Afterward, foundation board members and USC Norris researchers attended a lunch at which Keck School of Medicine of USC researchers made brief presentations explaining how previous grants from The V Foundation have helped shape their work:
• Christina Curtis, assistant professor of preventive medicine, spoke on her research tracing individual cells, evolutionary cancer dynamics and resistant cells.
• Tanya Dorff, assistant professor of clinical medicine, described her work in helping patients fast to protect against chemotherapy toxicity and shared information on the phase I trial she has already completed.
• Parkash Gill, professor of medicine, talked about his team’s work creating drugs to affect the KRAS gene. (Mutation of this gene is an essential step in the development of many types of cancer.)
• Nora Heisterkamp, professor of pediatrics pathology, spoke on drug resistance in leukemia and how her work intersects with other research. “I’m a basic researcher. My perspective is different,” she said. “With these grants, we can put our heads together to come up with solutions that are more translatable.”
• Robert Ladner, assistant professor of research pathology, spoke about 5-FU chemotherapy drugs and how The V Foundation’s grant provided his team with a start to their translational research.
• Ebrahim Zandi, associate professor of molecular microbiology and immunology, talked about proteomics and cell signaling. “This type of grant really helps you to start your program in independent research,” he said.

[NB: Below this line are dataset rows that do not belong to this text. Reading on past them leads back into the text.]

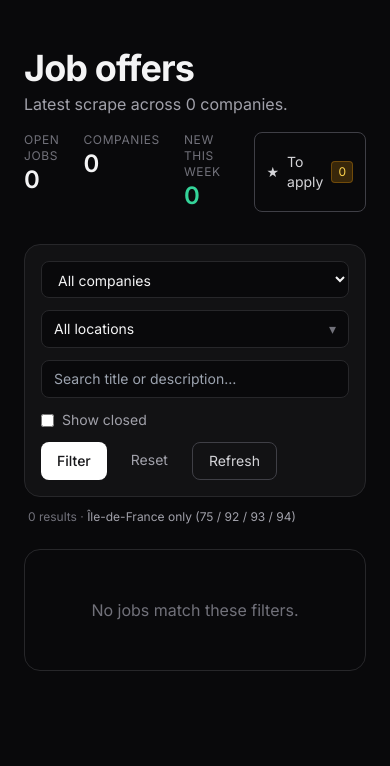
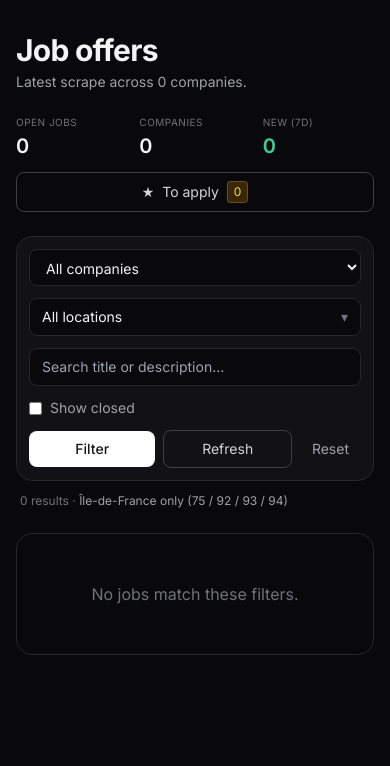
Before and after one commit to yannickD-cmd/Job-scrapper, a FastAPI app: page / in a window 390 px wide. Shown: the top 766 px of the page. Run offline with FastAPI, Linux system fonts and the light colour scheme; parts of the project's set-up code (start-up, migrations or seed data) failed here and were passed over; some libraries are stand-ins or nearby versions.

Commit message:
Dashboard: mobile polish — stats grid, button row, paddings
Render-only tweaks for narrow screens. Before: "NEW THIS WEEK" wrapped
to three vertical lines because four flex items couldn't fit a phone
width, and Filter/Reset/Fresh run/Refresh wrapped onto two rows.

- Header: stack vertically by default, side-by-side from sm+. Title
  drops to text-3xl on mobile, subtitle to text-sm.
- Stats: switch to a 3-col grid on mobile (Open jobs / Companies /
  "New (7d)") with text-xl numbers and text-[10px] uppercase labels +
  whitespace-nowrap, so labels never wrap. Reverts to the original
  flex row on sm+. "New this week" → "New (7d)" — same meaning, fits.
- "To apply" chip: pulled out of the stats row into its own slot under
  the grid on mobile (full-width with self-stretch), inline on sm+.
- Filter buttons: Filter + Refresh grow with flex-1 on mobile so they
  share the row evenly. Fresh run, when present, breaks to its own
  row via basis-full on mobile but stays inline on sm+. Reset is now
  a compact text link at the end.
- Outer paddings: px-4 sm:px-6 on header / form section / main, pt-8
  sm:pt-12 in the header, p-3 sm:p-4 on the form card.
- Job rows: px-4 sm:px-5 py-3 sm:py-4 — slightly tighter on mobile.

Stats values, IDF breadcrumb, dropdowns, modal, and JS untouched.

```diff
--- a/web/templates/dashboard.html
+++ b/web/templates/dashboard.html
@@ -21,27 +21,29 @@
 </head>
 <body class="bg-zinc-950 text-zinc-100 min-h-screen">
 
-<header class="max-w-6xl mx-auto px-6 pt-12 pb-8">
-  <div class="flex items-baseline justify-between gap-4 flex-wrap">
+<header class="max-w-6xl mx-auto px-4 sm:px-6 pt-8 sm:pt-12 pb-6 sm:pb-8">
+  <div class="flex flex-col gap-5 sm:flex-row sm:items-baseline sm:justify-between sm:gap-4">
     <div>
-      <h1 class="text-4xl font-bold tracking-tight">Job offers</h1>
-      <p class="text-zinc-400 mt-1">Latest scrape across {{ stats.companies }} companies.</p>
+      <h1 class="text-3xl sm:text-4xl font-bold tracking-tight">Job offers</h1>
+      <p class="text-zinc-400 text-sm sm:text-base mt-1">Latest scrape across {{ stats.companies }} companies.</p>
     </div>
-    <div class="flex gap-6 text-sm">
-      <div>
-        <div class="text-zinc-500 uppercase tracking-wider text-xs">Open jobs</div>
-        <div class="text-2xl font-semibold">{{ stats.total_open }}</div>
-      </div>
-      <div>
-        <div class="text-zinc-500 uppercase tracking-wider text-xs">Companies</div>
-        <div class="text-2xl font-semibold">{{ stats.companies }}</div>
-      </div>
-      <div>
-        <div class="text-zinc-500 uppercase tracking-wider text-xs">New this week</div>
-        <div class="text-2xl font-semibold text-emerald-400">{{ stats.new_this_week }}</div>
+    <div class="flex flex-col gap-3 sm:flex-row sm:items-baseline sm:gap-6">
+      <div class="grid grid-cols-3 gap-3 sm:flex sm:gap-6 text-sm">
+        <div>
+          <div class="text-zinc-500 uppercase tracking-wider text-[10px] sm:text-xs whitespace-nowrap">Open jobs</div>
+          <div class="text-xl sm:text-2xl font-semibold">{{ stats.total_open }}</div>
+        </div>
+        <div>
+          <div class="text-zinc-500 uppercase tracking-wider text-[10px] sm:text-xs whitespace-nowrap">Companies</div>
+          <div class="text-xl sm:text-2xl font-semibold">{{ stats.companies }}</div>
+        </div>
+        <div>
+          <div class="text-zinc-500 uppercase tracking-wider text-[10px] sm:text-xs whitespace-nowrap">New (7d)</div>
+          <div class="text-xl sm:text-2xl font-semibold text-emerald-400">{{ stats.new_this_week }}</div>
+        </div>
       </div>
       <a href="/?to_apply=1"
-         class="border rounded-lg px-3 py-2 text-sm flex items-center gap-2
+         class="border rounded-lg px-3 py-2 text-sm flex items-center justify-center sm:justify-start gap-2 self-stretch sm:self-auto
                 {% if to_apply_filter %}border-amber-400 text-amber-300 bg-amber-400/10{% else %}border-zinc-700 text-zinc-300 hover:border-amber-500 hover:text-amber-300{% endif %}">
         <span>★</span>
         <span>To apply</span>
@@ -51,8 +53,8 @@
   </div>
 </header>
 
-<section class="max-w-6xl mx-auto px-6 pb-6">
-  <form method="get" action="/" class="grid gap-3 sm:grid-cols-[1fr_1fr_2fr_auto_auto] items-center bg-zinc-900/60 border border-zinc-800 rounded-2xl p-4">
+<section class="max-w-6xl mx-auto px-4 sm:px-6 pb-6">
+  <form method="get" action="/" class="grid gap-3 sm:grid-cols-[1fr_1fr_2fr_auto_auto] items-center bg-zinc-900/60 border border-zinc-800 rounded-2xl p-3 sm:p-4">
     {% if to_apply_filter %}<input type="hidden" name="to_apply" value="1">{% endif %}
     <select name="company" onchange="this.form.submit()"
             class="min-w-0 w-full bg-zinc-950 border border-zinc-800 rounded-lg px-3 py-2 text-sm focus:outline-none focus:border-zinc-600">
@@ -96,22 +98,22 @@
       Show closed
     </label>
 
-    <div class="flex gap-2 flex-wrap">
-      <button type="submit" class="bg-white text-zinc-900 px-4 py-2 rounded-lg text-sm font-medium hover:bg-zinc-200">
+    <div class="flex flex-wrap items-center gap-2">
+      <button type="submit" class="flex-1 sm:flex-none bg-white text-zinc-900 px-4 py-2 rounded-lg text-sm font-medium hover:bg-zinc-200">
         Filter
       </button>
-      <a href="/" class="px-4 py-2 rounded-lg text-sm text-zinc-400 hover:text-white">Reset</a>
+      <button type="button" id="refresh-btn"
+              class="flex-1 sm:flex-none border border-zinc-700 text-zinc-300 px-4 py-2 rounded-lg text-sm hover:border-zinc-500 hover:text-white">
+        Refresh
+      </button>
       {% if selected_company_key %}
         <button type="button" id="fresh-run-btn"
                 data-company="{{ selected_company_key }}"
-                class="bg-emerald-500 text-zinc-950 px-4 py-2 rounded-lg text-sm font-medium hover:bg-emerald-400 disabled:opacity-50 disabled:cursor-not-allowed">
+                class="flex-1 sm:flex-none basis-full sm:basis-auto bg-emerald-500 text-zinc-950 px-4 py-2 rounded-lg text-sm font-medium hover:bg-emerald-400 disabled:opacity-50 disabled:cursor-not-allowed">
           Fresh run
         </button>
       {% endif %}
-      <button type="button" id="refresh-btn"
-              class="border border-zinc-700 text-zinc-300 px-4 py-2 rounded-lg text-sm hover:border-zinc-500 hover:text-white">
-        Refresh
-      </button>
+      <a href="/" class="px-3 py-2 rounded-lg text-sm text-zinc-400 hover:text-white">Reset</a>
     </div>
   </form>
 
@@ -136,12 +138,12 @@
   </div>
 </section>
 
-<main class="max-w-6xl mx-auto px-6 pb-24">
+<main class="max-w-6xl mx-auto px-4 sm:px-6 pb-24">
   <div class="border border-zinc-800 rounded-2xl overflow-hidden divide-y divide-zinc-800/70">
     {% for job in jobs %}
       <button type="button"
               data-job-id="{{ job.id }}"
-              class="job-row w-full text-left block px-5 py-4 hover:bg-zinc-900/60 transition {% if not job.still_open %}opacity-50{% endif %}">
+              class="job-row w-full text-left block px-4 sm:px-5 py-3 sm:py-4 hover:bg-zinc-900/60 transition {% if not job.still_open %}opacity-50{% endif %}">
         <div class="min-w-0">
           <div class="flex items-start gap-2 flex-wrap">
             <span class="font-medium break-words">{{ job.title }}</span>
```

• Wu Zhang, a research associate at the cancer center, discussed chromatin remodeling in cancer cells, noting that grant was a catalyst for receiving support from other sources.
Nick Valvano, Jim Valvano’s brother, The V Foundation board member and president emeritus, noted that meeting and speaking with the researchers helps board members see a more personal approach to helping diagnose and treat cancer.
“You put a face on cancer research,” he said. “We need a reason to hope, and when we see your passion and dedication, it reminds us why we raise money for research.”
Added Gruber: “The V Foundation’s presence here at USC Norris is a recognition of the meaningful investment we’ve made to making cancer a disease of the past — not just financially but also scientifically.
“It’s truly a privilege to have the foundation here transferring their leadership while we at the cancer center celebrate our 40th anniversary this year.”